§ Items from a data source
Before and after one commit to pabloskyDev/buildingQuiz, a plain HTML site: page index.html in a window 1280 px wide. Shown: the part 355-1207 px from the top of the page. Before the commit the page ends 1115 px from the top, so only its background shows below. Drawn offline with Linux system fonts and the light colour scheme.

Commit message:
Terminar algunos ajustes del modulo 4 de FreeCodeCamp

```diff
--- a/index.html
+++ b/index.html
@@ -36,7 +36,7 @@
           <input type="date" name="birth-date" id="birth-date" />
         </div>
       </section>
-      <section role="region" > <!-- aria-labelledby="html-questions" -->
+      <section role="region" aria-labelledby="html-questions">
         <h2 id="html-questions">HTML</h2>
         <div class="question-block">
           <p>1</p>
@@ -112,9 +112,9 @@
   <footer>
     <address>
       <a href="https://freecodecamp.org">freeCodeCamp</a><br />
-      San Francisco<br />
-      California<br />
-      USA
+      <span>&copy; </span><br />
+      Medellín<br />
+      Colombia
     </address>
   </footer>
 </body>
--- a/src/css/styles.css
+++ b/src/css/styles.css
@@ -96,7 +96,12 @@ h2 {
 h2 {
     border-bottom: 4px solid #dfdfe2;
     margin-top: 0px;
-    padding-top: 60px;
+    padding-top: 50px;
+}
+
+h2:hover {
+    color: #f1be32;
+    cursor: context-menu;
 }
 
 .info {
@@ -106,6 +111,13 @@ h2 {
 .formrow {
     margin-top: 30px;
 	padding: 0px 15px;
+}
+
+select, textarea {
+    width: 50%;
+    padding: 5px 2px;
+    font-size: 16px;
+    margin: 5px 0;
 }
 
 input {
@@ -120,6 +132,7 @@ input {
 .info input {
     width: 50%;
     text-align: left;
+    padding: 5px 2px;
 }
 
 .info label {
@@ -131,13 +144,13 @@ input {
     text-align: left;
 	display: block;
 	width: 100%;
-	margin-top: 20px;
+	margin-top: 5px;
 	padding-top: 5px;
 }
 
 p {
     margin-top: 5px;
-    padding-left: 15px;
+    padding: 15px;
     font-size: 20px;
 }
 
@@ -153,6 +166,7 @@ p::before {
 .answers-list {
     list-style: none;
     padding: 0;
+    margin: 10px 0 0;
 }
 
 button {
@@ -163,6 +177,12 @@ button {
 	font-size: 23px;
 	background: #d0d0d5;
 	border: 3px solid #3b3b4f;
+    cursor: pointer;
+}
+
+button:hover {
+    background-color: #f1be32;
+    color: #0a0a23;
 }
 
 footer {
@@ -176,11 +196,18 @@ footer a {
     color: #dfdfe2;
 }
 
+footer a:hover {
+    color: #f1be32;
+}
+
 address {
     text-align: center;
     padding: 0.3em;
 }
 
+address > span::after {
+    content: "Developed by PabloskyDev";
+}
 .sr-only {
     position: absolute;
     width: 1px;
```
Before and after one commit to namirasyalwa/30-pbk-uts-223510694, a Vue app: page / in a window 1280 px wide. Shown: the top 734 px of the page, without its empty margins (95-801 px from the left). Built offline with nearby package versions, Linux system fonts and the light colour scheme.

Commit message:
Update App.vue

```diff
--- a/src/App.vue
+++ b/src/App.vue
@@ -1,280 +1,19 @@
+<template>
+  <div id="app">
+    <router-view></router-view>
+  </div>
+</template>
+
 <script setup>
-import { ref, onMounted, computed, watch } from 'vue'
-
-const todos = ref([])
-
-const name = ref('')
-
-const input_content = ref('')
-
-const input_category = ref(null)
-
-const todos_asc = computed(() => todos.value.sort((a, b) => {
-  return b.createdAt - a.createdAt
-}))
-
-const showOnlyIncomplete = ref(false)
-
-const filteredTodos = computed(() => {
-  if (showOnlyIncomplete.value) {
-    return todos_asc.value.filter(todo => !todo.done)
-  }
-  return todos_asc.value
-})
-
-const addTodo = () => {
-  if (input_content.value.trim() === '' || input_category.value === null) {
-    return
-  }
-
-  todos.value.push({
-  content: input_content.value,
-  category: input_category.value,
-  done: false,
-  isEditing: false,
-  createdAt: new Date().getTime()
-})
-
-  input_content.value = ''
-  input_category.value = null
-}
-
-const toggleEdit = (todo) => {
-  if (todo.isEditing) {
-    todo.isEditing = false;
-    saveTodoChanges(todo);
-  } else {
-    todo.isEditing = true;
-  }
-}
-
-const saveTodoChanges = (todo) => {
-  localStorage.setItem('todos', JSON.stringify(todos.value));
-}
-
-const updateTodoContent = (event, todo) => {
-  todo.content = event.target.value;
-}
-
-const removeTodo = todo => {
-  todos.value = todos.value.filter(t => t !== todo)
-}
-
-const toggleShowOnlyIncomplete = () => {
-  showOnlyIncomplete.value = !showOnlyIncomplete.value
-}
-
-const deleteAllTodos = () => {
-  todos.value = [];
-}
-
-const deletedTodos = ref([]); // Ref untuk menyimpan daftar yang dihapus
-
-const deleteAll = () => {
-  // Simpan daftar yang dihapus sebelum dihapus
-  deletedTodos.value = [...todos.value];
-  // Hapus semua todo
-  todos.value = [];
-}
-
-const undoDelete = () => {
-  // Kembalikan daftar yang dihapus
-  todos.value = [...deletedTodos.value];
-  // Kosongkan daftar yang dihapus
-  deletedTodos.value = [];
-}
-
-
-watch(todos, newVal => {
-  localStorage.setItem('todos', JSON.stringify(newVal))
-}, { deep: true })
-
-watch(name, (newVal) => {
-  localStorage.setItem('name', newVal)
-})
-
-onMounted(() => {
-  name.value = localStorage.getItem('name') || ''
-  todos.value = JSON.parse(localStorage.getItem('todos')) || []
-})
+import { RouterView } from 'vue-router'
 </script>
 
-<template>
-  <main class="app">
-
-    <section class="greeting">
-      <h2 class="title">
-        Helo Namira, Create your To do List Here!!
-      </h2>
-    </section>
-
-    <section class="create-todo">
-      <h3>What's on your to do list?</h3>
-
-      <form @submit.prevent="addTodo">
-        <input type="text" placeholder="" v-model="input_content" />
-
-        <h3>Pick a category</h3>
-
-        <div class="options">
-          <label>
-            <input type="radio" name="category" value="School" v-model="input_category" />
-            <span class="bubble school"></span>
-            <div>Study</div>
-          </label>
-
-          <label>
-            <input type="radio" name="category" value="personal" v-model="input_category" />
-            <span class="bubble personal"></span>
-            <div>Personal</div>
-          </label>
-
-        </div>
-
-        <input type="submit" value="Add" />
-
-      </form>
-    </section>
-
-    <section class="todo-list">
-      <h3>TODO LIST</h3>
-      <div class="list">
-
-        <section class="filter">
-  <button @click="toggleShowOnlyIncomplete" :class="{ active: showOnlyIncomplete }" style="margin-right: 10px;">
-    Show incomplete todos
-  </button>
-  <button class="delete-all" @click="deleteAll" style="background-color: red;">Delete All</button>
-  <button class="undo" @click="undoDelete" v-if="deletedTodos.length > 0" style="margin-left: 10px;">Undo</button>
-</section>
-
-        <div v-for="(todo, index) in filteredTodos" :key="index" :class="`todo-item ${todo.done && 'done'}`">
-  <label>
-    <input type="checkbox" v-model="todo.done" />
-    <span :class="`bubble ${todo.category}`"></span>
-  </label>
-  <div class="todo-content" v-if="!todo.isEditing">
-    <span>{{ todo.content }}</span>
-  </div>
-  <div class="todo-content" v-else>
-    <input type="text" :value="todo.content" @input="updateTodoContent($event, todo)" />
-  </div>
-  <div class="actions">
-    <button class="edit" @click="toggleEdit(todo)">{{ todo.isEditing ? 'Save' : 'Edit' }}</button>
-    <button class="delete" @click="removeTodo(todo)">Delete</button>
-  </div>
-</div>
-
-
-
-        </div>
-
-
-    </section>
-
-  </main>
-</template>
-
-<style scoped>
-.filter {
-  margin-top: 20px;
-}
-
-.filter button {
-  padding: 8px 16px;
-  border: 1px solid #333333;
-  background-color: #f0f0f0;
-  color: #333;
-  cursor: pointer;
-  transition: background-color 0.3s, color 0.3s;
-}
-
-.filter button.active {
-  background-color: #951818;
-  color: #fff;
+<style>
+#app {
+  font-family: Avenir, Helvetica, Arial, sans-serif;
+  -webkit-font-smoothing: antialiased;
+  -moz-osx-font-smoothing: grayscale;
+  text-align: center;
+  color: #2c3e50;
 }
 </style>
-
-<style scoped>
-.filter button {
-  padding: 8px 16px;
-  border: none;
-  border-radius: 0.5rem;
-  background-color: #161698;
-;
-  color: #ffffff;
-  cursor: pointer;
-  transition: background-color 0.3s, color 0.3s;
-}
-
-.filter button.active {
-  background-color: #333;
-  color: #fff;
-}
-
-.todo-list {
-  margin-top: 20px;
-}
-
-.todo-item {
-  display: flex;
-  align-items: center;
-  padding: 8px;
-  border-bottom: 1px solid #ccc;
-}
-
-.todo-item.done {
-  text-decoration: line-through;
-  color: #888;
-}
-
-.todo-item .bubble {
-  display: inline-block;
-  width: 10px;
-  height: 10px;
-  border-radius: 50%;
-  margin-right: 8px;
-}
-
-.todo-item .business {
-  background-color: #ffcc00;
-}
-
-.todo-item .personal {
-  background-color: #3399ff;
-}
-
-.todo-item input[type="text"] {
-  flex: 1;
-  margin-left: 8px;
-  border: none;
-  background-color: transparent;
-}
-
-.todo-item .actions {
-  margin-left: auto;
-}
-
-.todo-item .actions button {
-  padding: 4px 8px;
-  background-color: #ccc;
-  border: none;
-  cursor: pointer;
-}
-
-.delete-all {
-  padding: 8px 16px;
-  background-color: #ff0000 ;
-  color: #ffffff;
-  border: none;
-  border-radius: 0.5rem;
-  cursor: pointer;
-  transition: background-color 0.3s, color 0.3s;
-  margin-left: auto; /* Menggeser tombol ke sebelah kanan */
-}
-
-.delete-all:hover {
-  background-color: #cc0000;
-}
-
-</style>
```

§ What you should do
State only the count of lines above that hold the string "left".

§ Result below
8